%%

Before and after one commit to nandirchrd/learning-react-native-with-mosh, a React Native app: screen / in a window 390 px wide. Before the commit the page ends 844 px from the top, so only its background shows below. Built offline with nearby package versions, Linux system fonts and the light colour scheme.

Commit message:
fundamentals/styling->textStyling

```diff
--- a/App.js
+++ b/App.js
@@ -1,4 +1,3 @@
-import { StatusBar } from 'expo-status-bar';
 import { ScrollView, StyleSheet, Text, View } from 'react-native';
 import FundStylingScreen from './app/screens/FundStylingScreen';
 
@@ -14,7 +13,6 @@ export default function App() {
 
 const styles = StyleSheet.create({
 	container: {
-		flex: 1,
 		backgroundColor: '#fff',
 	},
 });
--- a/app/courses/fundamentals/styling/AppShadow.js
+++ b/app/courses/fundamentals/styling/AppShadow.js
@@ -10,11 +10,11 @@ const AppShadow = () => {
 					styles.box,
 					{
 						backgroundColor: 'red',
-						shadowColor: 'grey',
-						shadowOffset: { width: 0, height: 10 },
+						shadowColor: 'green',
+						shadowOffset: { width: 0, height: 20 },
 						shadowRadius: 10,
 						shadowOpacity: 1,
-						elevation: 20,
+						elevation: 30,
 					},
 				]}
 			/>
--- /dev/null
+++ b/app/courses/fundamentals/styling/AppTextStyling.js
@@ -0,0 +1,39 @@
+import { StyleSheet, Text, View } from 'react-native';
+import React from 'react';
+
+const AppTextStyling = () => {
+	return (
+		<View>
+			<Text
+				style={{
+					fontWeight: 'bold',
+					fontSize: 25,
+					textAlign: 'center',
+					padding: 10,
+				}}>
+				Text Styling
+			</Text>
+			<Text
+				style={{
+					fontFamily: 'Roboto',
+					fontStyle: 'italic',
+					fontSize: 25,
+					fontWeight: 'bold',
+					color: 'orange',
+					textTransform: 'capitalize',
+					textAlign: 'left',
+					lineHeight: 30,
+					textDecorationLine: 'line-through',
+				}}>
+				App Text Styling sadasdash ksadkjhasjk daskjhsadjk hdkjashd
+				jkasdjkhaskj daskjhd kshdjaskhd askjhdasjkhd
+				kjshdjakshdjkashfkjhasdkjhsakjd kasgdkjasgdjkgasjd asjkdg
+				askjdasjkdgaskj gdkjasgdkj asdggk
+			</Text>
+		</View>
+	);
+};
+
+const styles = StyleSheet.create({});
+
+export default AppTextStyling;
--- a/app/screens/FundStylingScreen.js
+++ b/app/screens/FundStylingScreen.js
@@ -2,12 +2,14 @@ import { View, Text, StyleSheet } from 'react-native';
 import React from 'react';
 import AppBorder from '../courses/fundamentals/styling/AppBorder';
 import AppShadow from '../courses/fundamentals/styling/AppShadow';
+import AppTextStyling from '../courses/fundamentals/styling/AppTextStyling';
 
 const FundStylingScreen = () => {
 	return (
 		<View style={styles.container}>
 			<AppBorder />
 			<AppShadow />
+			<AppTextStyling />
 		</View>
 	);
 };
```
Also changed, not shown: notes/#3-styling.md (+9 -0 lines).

%%
%%

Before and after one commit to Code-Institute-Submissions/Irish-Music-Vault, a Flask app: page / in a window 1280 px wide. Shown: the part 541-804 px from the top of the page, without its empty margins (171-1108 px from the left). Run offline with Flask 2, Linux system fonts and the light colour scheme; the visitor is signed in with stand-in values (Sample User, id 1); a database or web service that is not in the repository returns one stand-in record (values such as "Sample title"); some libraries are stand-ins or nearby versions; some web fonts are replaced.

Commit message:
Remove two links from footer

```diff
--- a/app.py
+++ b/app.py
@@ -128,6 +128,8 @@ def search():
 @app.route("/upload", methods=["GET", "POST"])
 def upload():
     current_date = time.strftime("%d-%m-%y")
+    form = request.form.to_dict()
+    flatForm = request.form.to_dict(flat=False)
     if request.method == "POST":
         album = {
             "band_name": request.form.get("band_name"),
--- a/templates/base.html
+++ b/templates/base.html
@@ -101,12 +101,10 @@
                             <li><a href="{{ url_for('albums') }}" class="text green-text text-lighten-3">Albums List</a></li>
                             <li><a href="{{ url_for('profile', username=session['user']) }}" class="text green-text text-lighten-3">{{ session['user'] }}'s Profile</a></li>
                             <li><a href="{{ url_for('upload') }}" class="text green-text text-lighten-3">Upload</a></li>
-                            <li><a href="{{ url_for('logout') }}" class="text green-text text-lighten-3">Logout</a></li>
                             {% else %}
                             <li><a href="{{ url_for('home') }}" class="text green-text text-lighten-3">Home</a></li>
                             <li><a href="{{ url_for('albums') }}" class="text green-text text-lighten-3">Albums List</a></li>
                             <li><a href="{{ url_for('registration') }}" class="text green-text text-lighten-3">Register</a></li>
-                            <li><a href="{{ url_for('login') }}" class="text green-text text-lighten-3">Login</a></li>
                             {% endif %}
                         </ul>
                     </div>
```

%%
%%

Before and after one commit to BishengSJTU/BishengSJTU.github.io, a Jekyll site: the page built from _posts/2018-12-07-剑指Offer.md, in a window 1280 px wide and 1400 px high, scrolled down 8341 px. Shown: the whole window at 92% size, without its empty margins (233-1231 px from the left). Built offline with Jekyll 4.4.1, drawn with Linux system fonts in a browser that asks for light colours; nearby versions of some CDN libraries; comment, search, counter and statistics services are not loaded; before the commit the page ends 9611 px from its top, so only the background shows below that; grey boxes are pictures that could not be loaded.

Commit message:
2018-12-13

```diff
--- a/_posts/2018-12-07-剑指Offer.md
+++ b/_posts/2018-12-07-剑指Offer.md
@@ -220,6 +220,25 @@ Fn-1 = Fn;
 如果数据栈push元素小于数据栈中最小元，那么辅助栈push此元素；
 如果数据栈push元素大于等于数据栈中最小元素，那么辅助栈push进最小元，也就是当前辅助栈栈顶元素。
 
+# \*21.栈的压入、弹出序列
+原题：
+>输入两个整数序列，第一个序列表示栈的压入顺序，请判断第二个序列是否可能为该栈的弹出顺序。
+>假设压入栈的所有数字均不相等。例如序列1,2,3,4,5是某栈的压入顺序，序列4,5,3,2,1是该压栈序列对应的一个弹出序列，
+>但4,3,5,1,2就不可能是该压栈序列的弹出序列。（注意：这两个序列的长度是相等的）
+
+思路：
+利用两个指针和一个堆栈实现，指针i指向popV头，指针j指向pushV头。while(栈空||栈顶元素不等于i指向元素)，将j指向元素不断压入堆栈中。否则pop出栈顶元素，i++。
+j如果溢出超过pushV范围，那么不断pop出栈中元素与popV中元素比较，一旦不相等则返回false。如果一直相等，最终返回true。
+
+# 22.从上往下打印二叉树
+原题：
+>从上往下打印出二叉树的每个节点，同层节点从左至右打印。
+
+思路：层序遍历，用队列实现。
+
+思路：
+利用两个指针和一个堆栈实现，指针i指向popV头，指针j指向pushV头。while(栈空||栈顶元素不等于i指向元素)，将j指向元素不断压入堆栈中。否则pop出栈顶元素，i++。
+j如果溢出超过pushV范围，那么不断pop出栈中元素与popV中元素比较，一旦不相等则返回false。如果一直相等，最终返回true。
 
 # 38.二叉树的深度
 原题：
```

%%

→ What the task asks
Number of lines above containing the word "react": state it and add nothing else.

→ Answer box
6